I haven’t made butter since I was a schoolgirl, and I can remember the first time I did quite vividly. We shook little jars filled with cream until it separated into butter and buttermilk, and I was spellbound. It’s funny, really, the small moments that we remember. I can tell you the rules around the graham crackers and milk we ate at nursery school, about the details of the first fig cookie I ever ate, too.
I was ordering some cookie molds last month, to use next Christmas, when I saw this butter mold. It was so charming, and brought back memories of the excitement of making that butter. Gene Wilson hand-carves each of his beautiful wooden molds, and they are quite simple to use.
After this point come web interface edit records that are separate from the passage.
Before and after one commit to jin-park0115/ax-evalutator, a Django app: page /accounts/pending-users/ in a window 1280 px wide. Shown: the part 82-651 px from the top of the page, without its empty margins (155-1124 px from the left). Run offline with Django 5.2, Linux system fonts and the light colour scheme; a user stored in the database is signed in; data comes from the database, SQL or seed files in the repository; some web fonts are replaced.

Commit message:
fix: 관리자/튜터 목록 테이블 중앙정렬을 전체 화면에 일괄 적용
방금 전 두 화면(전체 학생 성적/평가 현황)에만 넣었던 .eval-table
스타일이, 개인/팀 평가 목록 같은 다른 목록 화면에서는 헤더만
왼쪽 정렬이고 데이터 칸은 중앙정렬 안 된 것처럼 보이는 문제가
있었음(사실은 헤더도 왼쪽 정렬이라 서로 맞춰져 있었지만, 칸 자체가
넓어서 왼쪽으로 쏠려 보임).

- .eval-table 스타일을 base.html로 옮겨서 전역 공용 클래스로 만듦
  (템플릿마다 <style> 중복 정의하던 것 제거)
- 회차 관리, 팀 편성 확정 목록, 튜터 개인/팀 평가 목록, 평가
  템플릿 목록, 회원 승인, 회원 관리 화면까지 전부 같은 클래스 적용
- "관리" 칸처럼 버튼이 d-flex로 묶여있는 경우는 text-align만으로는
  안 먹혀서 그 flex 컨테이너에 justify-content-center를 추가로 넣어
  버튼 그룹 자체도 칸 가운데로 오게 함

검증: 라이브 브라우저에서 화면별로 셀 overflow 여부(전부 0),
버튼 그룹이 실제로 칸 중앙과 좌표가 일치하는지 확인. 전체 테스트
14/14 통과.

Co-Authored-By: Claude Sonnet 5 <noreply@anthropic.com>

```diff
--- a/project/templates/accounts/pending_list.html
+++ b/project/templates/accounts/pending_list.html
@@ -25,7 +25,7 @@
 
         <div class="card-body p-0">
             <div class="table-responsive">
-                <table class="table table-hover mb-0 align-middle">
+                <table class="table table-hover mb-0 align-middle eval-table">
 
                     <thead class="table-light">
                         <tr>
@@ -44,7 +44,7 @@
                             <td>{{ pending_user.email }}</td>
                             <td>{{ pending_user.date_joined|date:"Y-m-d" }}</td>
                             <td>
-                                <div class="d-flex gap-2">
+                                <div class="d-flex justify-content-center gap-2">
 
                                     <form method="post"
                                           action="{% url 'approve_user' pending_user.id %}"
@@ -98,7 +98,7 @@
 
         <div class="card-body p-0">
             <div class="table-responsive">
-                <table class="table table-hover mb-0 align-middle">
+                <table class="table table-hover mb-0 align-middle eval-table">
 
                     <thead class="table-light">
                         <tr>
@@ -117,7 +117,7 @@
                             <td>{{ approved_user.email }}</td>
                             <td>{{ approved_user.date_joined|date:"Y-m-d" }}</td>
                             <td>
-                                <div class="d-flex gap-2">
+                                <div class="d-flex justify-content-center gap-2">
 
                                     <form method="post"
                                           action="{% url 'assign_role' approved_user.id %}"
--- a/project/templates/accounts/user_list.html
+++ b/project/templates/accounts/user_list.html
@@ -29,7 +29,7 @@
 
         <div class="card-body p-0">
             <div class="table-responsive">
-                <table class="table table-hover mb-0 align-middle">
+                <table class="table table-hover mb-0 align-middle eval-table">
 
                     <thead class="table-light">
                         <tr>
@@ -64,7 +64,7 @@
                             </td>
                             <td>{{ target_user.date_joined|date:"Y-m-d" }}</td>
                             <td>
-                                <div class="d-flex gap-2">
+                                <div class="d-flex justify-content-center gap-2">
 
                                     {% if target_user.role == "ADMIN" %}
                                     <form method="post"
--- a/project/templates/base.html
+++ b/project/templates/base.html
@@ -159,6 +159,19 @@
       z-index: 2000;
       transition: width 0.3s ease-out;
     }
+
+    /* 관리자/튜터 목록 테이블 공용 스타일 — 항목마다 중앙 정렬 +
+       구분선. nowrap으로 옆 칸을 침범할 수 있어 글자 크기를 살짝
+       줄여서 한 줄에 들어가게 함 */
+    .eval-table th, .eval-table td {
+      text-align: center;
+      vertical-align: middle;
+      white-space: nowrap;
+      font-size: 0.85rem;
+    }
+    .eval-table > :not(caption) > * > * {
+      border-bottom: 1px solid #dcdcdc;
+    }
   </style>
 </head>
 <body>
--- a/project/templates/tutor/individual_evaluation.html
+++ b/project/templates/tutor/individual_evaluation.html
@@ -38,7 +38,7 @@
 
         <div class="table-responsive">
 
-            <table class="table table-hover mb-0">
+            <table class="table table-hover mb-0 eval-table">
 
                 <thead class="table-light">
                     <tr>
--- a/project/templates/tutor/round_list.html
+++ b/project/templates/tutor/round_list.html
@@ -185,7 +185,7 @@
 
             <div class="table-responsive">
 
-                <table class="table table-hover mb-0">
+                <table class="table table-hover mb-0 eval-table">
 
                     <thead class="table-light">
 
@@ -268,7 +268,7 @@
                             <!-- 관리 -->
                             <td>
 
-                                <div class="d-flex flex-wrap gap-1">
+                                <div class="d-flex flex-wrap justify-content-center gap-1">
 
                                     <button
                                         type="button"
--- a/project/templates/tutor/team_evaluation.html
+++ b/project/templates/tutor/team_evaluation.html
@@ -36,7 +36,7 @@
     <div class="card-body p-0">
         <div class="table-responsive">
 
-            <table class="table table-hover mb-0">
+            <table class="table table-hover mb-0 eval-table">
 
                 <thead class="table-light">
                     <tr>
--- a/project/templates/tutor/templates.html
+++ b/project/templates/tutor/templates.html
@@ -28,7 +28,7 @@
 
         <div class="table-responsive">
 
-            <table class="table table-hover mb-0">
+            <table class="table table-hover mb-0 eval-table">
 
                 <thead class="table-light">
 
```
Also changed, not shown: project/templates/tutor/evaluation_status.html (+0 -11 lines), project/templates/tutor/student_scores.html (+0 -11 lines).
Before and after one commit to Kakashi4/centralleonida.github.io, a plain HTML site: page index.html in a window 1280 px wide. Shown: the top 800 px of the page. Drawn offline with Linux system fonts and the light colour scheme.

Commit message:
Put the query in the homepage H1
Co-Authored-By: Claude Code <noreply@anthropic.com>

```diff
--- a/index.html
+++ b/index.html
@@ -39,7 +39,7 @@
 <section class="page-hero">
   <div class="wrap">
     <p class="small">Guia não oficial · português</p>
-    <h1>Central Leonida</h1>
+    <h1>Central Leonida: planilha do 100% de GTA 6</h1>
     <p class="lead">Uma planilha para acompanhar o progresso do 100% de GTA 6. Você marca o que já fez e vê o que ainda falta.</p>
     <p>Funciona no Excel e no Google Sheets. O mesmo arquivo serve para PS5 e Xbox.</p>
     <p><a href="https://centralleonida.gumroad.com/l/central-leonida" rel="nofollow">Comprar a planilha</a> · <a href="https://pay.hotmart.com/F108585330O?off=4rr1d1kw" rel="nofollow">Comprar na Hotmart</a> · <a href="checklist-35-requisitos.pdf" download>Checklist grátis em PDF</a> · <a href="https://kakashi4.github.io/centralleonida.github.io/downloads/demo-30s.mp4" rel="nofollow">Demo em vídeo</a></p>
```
I highly recommend them. Their details are lovely.
You could make butter by simply separating cream in a food processor, or even in a jar shaken vigorously. But I decided to try cultured butter after seeing it on the Playing With Fire and Water blog. There are excellent step-by-step photos of the process on Chef Linda’s blog. Cultured butter is made by introducing a culture, here the live culture in buttermilk, and by ripening the cream. Culturing creates a subtle flavor profile which intensifies the taste of the butter and creates a lovely, creamy mouthfeel. As it has a higher percentage of butterfat and no added water, it ideal for pastry such as laminated doughs. Of course, I think it’s ideal on a piece of toast or a stack of hot pancakes, too. I think I’ll make some tomorrow! Mmmm.
Note: These photographs are unaltered. I used Cedar Summit Farms’ incredible cream, and the resulting butter really is this lovely soft yellow.
Adapted from the Playing With Fire and Water blog
Yield: about one cup of butter and two cups of buttermilk
3 c. heavy cream (not ultrapasteurized) (I love Cedar Summit Farms.)
1 c. buttermilk with live cultures
- Pour the cream and buttermilk into a medium bowl and cover loosely with a draped piece of aluminum foil.
- Let the cream sit at room temperature until thickened, about 12 to 24 hours
- Cover the bowl tightly with cellophane and refrigerate for 8-12 hours.
- Chill the bowl and blade of a food processor in the refrigerator for an hour.
- In the bowl of a food processor, process the cream until the butter separates from the buttermilk. Pay close attention to the process, and stop as soon as you see the buttermilk separate.
- Separate the butter from the buttermilk by pouring it through a fine-mesh strainer placed over a medium bowl.
- Fill a large bowl with ice and water.
- In a medium bowl, place one cup of ice-cold water and the butter. Press the butter to remove as much buttermilk as possible.
- Pour off the milky water and replace it with another cup of ice-cold water.
- Continue this process until the butter is creamy and the water is increasingly clear.
- Pour off the last of the water.
- With a wooden spoon or paddle, work the butter in a folding motion until it is smooth and creamy.
- Place the butter on several layers of cheesecloth or an immaculately clean and tightly woven kitchen towel. Press the butter once or twice.
Your butter is ready to be used or molded. It will keep in the refrigerator for about five days.
Butter Mold Tips
- To mold the butter in a hand-carved wooden mold, place the mold into the freezer for 30 minutes.
- Line a shallow container or a very small bowl with cellophane. I used a glass dessert cup.
- Press the butter into the container and press the mold into the butter.
- Refrigerate or freeze the butter and mold for about 30 minutes.
- Using the point of a sharp knife, pry the mold from the butter.
- Remove the butter from the container and pull away the cellophane. You may smooth any rough edges with a knife warmed under hot water.